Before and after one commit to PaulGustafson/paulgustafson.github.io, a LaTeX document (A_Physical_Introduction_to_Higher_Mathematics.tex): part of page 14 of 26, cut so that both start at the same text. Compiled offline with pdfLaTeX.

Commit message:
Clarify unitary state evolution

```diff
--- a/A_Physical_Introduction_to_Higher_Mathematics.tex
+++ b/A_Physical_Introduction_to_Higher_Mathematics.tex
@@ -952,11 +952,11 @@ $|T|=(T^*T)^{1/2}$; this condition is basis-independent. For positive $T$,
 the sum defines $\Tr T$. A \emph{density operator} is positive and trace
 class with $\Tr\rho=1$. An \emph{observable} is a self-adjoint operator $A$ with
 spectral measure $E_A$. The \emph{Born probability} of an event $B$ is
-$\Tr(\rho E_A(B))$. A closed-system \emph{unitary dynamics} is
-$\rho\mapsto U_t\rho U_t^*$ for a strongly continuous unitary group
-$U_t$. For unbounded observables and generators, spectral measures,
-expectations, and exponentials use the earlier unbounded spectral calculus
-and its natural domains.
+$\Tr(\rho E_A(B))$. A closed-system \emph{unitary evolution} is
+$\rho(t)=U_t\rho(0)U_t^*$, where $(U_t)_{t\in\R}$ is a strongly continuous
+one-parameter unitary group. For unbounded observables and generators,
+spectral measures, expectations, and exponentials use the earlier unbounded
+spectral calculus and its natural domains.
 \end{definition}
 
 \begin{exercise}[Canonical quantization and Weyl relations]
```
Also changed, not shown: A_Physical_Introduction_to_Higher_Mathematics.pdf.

_ _ _ _

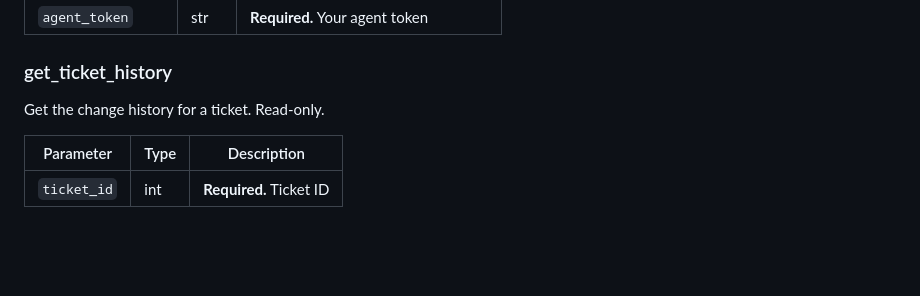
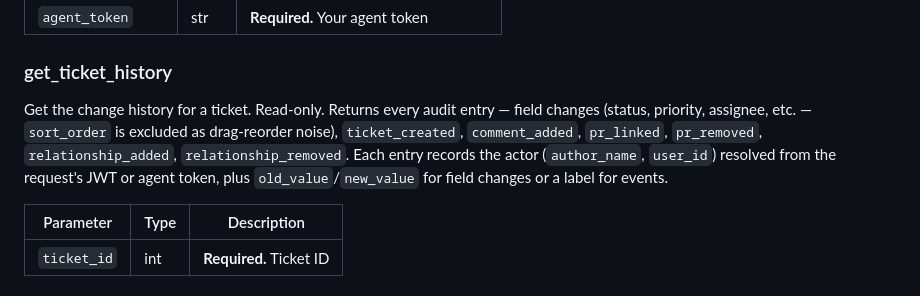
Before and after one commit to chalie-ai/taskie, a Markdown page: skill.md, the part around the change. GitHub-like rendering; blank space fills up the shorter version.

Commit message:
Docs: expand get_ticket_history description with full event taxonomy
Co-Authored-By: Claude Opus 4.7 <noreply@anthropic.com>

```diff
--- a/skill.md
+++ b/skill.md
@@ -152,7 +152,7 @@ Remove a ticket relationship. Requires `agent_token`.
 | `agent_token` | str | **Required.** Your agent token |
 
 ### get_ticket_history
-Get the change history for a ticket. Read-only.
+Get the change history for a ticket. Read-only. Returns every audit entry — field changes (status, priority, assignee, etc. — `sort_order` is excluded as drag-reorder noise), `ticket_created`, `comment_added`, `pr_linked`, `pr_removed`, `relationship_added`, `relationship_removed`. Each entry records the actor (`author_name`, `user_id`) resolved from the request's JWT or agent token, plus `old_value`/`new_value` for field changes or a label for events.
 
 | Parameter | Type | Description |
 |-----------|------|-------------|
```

_ _ _ _

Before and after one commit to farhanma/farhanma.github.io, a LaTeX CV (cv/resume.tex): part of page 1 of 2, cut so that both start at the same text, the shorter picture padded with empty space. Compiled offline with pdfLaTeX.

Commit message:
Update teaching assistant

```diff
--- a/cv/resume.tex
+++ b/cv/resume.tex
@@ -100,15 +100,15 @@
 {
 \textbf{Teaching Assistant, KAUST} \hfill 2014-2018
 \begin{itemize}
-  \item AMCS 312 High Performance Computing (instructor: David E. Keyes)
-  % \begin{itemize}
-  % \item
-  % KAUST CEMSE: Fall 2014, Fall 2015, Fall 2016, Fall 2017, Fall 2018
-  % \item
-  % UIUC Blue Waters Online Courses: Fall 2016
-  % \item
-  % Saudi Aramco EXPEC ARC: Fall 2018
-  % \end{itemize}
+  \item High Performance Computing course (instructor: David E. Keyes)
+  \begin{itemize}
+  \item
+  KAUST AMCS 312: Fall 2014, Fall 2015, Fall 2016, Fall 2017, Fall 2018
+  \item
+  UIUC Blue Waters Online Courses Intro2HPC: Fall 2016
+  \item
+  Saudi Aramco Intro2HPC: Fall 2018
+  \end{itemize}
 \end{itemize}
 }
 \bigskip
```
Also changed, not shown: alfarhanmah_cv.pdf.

_ _ _ _

**What you will do:** Report the tally of lines in the material holding "page", and add nothing to it.

**Solution for this problem:** 3